Assignment: State the number of lines in the entries below where the string "flashes" occurs, and omit everything else.

The data:

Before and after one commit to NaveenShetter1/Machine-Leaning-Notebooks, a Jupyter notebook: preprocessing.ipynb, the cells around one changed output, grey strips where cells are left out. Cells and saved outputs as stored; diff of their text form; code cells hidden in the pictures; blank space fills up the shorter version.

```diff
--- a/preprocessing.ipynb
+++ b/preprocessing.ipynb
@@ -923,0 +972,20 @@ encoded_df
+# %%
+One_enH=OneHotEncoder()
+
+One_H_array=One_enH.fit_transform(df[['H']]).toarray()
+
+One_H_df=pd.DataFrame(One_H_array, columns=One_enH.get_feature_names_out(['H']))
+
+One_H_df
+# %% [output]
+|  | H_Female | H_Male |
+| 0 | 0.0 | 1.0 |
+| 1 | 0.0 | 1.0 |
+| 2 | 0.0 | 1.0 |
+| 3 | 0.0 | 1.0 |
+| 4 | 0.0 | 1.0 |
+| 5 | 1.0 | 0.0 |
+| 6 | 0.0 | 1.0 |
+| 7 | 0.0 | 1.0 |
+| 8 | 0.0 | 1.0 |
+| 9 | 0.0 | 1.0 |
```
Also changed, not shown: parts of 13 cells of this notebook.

--

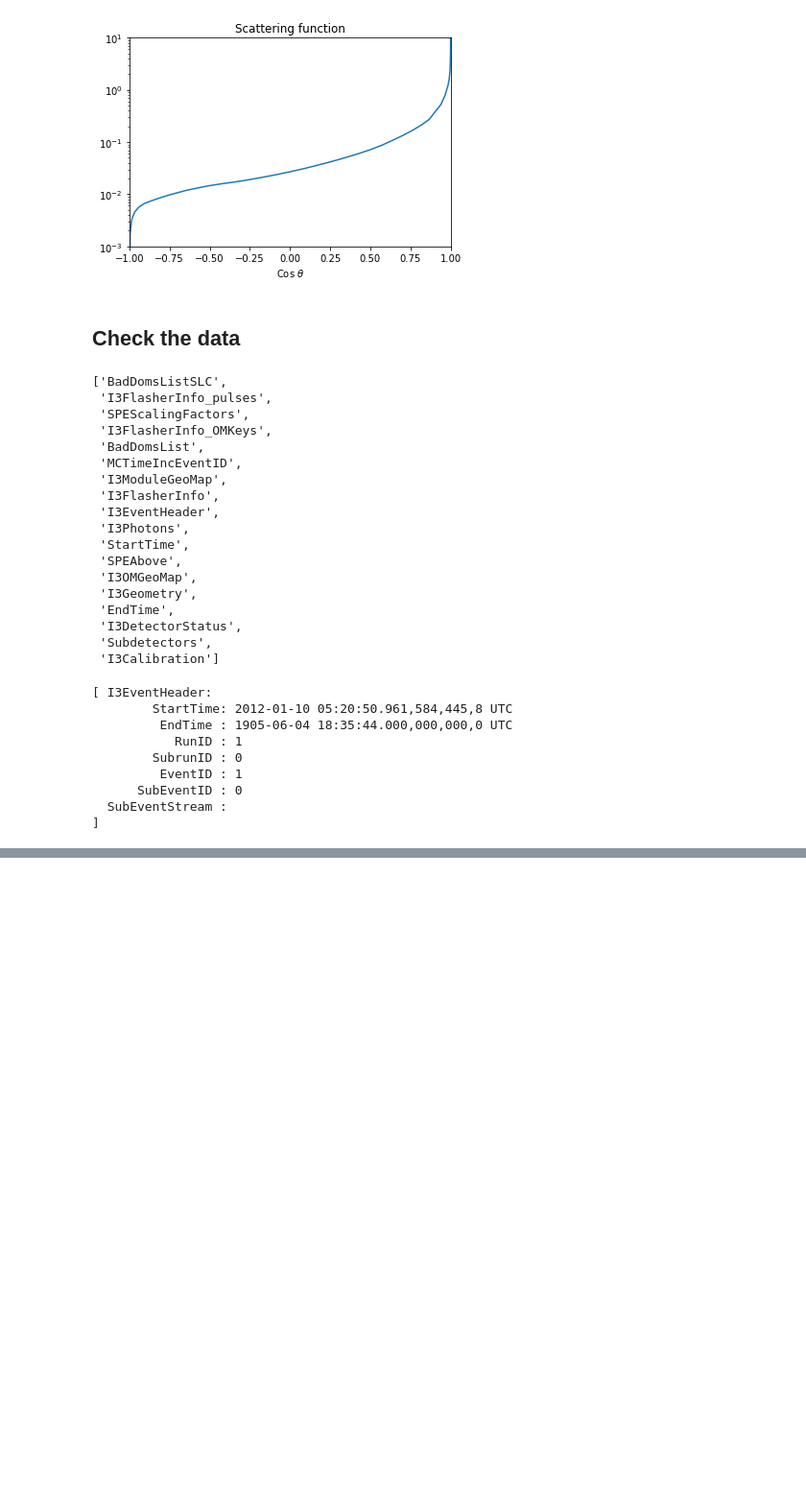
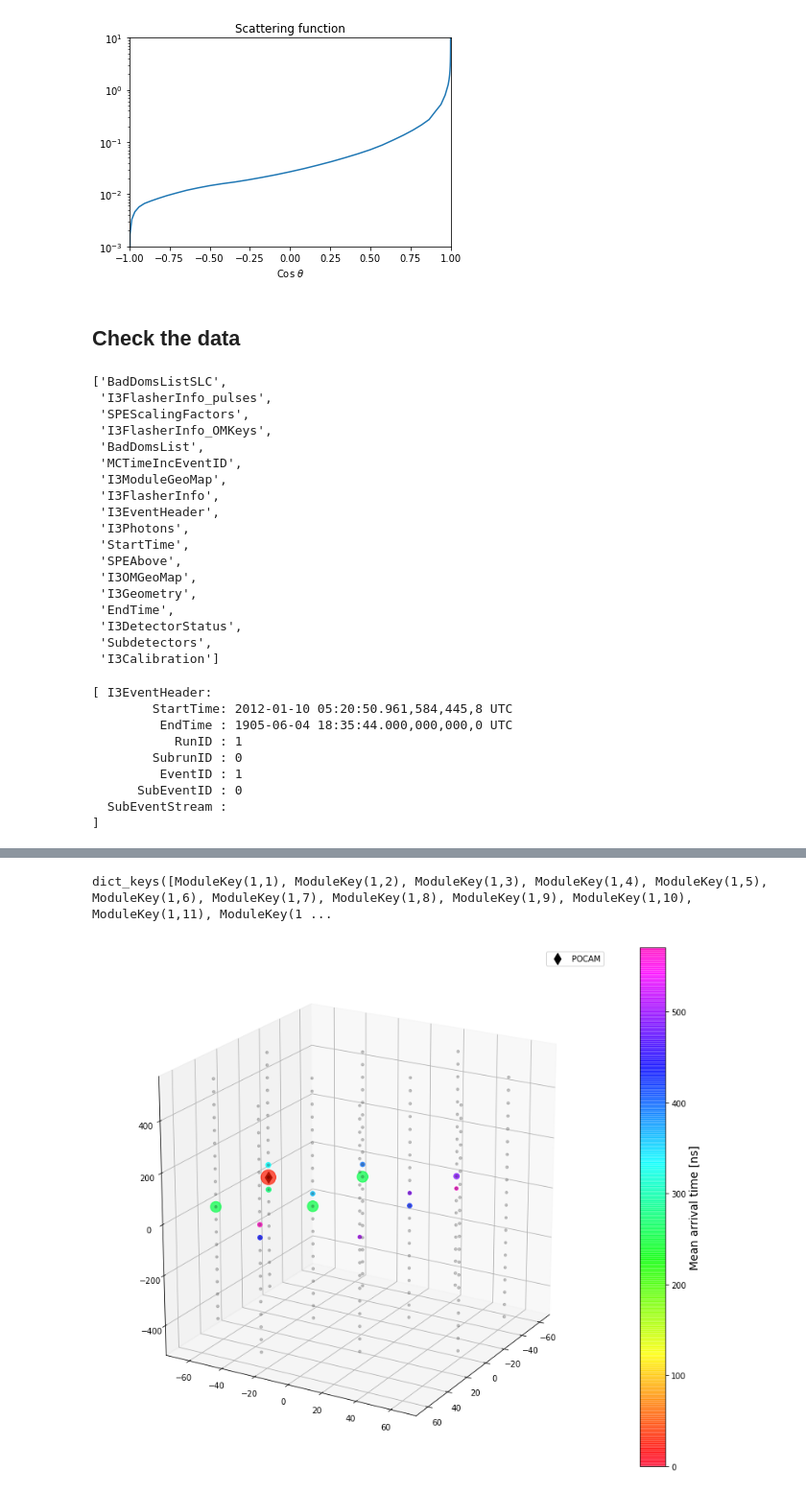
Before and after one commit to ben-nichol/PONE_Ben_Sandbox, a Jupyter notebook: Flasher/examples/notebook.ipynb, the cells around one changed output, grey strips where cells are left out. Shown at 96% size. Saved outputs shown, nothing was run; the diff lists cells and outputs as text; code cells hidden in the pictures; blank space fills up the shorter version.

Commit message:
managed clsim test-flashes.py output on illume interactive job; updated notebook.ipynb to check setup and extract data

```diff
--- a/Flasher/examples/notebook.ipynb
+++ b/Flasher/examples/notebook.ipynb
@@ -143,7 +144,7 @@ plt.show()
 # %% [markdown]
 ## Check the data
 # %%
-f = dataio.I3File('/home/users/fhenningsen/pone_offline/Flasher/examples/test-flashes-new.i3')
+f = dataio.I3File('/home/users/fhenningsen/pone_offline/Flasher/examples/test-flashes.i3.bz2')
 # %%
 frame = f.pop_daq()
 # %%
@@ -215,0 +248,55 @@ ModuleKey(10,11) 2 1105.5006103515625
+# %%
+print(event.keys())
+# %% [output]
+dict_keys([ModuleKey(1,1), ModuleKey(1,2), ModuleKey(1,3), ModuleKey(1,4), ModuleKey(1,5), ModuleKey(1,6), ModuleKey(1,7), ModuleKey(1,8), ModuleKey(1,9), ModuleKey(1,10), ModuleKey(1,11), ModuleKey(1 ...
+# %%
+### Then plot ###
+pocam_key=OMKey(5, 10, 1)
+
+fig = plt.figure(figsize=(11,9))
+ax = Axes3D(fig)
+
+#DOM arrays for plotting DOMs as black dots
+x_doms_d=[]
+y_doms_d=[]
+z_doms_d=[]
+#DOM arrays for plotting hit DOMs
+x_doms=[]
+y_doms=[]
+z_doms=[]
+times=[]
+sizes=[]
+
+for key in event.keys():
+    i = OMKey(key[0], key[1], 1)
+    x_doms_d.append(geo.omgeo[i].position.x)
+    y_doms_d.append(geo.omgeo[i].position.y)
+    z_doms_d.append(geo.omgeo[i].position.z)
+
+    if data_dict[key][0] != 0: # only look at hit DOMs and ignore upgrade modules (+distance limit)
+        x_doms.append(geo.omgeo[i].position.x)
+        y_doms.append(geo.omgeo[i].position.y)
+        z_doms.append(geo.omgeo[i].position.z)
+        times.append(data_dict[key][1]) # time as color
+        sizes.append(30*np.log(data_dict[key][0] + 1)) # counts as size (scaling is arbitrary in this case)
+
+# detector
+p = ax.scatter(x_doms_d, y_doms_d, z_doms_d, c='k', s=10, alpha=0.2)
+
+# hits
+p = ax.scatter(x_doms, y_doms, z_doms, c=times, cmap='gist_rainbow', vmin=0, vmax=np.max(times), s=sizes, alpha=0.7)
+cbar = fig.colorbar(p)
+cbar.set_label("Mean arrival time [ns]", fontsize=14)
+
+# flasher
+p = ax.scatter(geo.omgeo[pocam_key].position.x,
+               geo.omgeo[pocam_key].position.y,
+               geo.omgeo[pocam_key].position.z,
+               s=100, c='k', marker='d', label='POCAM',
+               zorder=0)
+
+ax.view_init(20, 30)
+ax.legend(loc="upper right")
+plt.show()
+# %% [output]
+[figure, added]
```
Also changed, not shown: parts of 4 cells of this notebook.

Solved exercise: 3